Home News SACTWU Condemns the Appropriation of maXhosa’s Designs By Zara
SACTWU Condemns the Appropriation of maXhosa’s Designs By Zara PDF Print E-mail
Monday, 14 May 2018 00:00

The SA Clothing and Textile Workers’ Union (SACTWU) is dismayed that - as reported in media today - international brand Zara appears to have appropriated the designs of South African homegrown talent, the inspiring local designer Laduma Ngxokolo and his brand maXhosa. If this is true – and it is certainly suggested by the ‘coincidental’ stylistic overlaps between some Zara products and ma Xhosa’s iconic designs – it would represent the worst form of fashion colonialism: the extraction by global retail powerhouses, based in the developed world, of intellectual and cultural heritage from far less powerful designers based in the developing world. This cultural appropriation represents so much of what is wrong with the fashion industry specifically, and with global power relations more generally.

Big fashion retailers have little regard for ‘the little folk’. They simply treat the world as a resource to be exploited to benefit their inspiration and ultimately their profit. Culture, designs and styles are reduced to fair game that can be poached or cut-and-pasted as they wish - the more so if these designs are considered exotic, other and traditional. There is no sensitivity to the origins of designs, their context, their history, their meaning, and the power relations between the retailer and the object of their interest. Instead design and culture as seen as purely commercial, and are pursued with imperialist entitlement.

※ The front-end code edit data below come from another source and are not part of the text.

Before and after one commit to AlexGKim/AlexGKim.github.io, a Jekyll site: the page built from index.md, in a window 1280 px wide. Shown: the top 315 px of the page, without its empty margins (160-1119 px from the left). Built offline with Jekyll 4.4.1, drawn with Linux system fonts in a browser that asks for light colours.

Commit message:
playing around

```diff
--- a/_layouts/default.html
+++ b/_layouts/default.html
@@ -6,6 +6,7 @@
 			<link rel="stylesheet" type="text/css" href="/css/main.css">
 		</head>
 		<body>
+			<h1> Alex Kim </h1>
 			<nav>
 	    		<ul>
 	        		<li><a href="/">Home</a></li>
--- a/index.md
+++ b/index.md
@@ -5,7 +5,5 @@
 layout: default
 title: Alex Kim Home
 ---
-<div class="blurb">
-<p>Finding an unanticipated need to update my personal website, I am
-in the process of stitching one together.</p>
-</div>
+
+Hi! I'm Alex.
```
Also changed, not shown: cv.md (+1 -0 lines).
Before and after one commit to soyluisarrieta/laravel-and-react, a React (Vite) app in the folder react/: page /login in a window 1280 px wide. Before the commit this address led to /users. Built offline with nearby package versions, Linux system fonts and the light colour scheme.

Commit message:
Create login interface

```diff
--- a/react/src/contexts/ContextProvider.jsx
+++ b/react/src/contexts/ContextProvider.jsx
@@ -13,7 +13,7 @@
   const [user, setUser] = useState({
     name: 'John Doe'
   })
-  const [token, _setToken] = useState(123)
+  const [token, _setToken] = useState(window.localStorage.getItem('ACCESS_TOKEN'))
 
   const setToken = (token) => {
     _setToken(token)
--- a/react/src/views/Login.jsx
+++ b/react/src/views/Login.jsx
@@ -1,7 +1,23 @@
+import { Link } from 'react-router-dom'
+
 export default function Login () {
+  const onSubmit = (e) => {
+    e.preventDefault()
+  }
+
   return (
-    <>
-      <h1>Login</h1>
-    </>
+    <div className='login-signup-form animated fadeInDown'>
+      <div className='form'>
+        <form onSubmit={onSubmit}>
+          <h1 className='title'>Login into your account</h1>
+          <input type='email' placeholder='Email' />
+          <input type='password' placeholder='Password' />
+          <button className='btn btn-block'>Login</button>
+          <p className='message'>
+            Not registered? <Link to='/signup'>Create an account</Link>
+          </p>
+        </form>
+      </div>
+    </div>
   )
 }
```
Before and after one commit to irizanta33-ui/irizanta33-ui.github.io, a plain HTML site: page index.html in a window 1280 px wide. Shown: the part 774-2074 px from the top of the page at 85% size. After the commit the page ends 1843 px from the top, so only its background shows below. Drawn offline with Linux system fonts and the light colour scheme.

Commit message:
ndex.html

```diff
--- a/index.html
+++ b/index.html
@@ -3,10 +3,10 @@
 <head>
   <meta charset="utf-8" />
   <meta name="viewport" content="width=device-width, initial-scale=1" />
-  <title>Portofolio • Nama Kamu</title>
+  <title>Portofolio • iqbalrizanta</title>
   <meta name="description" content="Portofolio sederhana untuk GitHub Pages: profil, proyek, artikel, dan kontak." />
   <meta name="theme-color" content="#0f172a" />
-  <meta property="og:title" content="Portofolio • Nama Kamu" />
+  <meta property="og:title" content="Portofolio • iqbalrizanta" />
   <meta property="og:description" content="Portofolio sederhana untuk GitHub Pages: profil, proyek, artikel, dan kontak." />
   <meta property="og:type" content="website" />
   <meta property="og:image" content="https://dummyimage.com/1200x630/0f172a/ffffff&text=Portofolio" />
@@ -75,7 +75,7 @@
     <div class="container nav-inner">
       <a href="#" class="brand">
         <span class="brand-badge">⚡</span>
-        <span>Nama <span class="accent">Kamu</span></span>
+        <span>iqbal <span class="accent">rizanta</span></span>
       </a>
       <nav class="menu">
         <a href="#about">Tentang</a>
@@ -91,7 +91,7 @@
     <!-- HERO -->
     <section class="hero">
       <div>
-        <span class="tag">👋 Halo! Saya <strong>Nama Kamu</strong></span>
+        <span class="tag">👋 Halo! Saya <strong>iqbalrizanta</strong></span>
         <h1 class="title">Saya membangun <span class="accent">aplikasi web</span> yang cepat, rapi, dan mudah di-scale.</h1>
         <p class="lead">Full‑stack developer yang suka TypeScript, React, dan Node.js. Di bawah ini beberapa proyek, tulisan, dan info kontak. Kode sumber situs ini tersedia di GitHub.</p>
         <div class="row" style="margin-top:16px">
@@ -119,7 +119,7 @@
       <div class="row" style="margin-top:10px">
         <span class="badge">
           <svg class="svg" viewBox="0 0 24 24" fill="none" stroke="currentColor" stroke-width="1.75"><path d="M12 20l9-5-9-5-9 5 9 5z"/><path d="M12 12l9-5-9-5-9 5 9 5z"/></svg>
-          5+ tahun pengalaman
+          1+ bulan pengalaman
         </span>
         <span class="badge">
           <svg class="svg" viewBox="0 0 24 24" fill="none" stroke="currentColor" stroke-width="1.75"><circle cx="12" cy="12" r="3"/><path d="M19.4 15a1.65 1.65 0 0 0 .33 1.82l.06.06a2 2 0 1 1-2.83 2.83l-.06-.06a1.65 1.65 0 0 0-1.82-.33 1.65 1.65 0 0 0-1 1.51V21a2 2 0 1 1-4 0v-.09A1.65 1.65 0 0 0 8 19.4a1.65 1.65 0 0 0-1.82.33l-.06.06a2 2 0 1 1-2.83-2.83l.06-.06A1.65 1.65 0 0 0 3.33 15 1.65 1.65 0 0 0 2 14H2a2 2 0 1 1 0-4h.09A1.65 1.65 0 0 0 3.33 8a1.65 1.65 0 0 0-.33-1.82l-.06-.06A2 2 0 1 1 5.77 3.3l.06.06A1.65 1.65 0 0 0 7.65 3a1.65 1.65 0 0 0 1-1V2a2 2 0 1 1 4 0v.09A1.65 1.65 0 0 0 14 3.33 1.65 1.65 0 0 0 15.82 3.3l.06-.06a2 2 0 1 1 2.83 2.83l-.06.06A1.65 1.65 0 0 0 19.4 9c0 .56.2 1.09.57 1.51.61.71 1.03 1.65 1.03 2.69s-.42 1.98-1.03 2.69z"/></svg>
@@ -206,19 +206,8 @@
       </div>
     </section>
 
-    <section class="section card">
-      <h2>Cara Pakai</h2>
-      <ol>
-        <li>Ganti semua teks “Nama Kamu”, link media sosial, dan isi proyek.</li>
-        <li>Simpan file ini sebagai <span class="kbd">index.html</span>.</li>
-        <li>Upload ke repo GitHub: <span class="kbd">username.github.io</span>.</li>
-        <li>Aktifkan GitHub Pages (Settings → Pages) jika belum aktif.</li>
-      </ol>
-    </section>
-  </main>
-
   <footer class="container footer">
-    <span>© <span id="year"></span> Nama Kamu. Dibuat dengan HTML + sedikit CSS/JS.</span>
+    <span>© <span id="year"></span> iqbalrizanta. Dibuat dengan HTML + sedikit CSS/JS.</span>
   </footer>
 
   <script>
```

But the problem with the appropriation of maXhosa’s designs goes beyond culture and politics. It may also have a material and negative impact on the brand too. After all, maXhosa’s designs are the lifeblood of a small boutique brand which has, appropriately, used its cultural capital to find a niche, a foothold, in a very contested and challenging market. However now Zara’s tactics threaten to undermine this niche, not only because consumers can now purchase similar mass-produced products made by Zara, but also because Zara’s maXhosa knock-offs will themselves be knocked off by other retailers around the world who regularly cut-and-paste Zara’s every move. The damage to maXhosa will be exponential and global.

If Zara has indeed appropriated maXhosa’s designs, they are unfortunately unlikely to care. After all, SACTWU has tried since last year to get Zara’s parent company, Inditex, to understand that its presence in South Africa is causing damage to local factories, and we have sought to get them to agree to procure goods from South Africa to remediate the damage they are causing. But the company simply refuses to make such an agreement. It seems they are comfortable acting like colonialists – simply exporting the money they make in South Africa to Spain (their headquarters), causing damage to local factories and factory workers, and now stealing some of our cultural artifacts for good measure and damaging a niche designer along the way.

Nevertheless SACTWU once again calls on Zara to work with our local design talent and the local manufacturing industry to grow jobs in our local fashion industry.



Issued by

Andre Kriel

General Secretary


For further comment contact SACTWU’s Senior Researcher Simon Eppel on 083 652 3559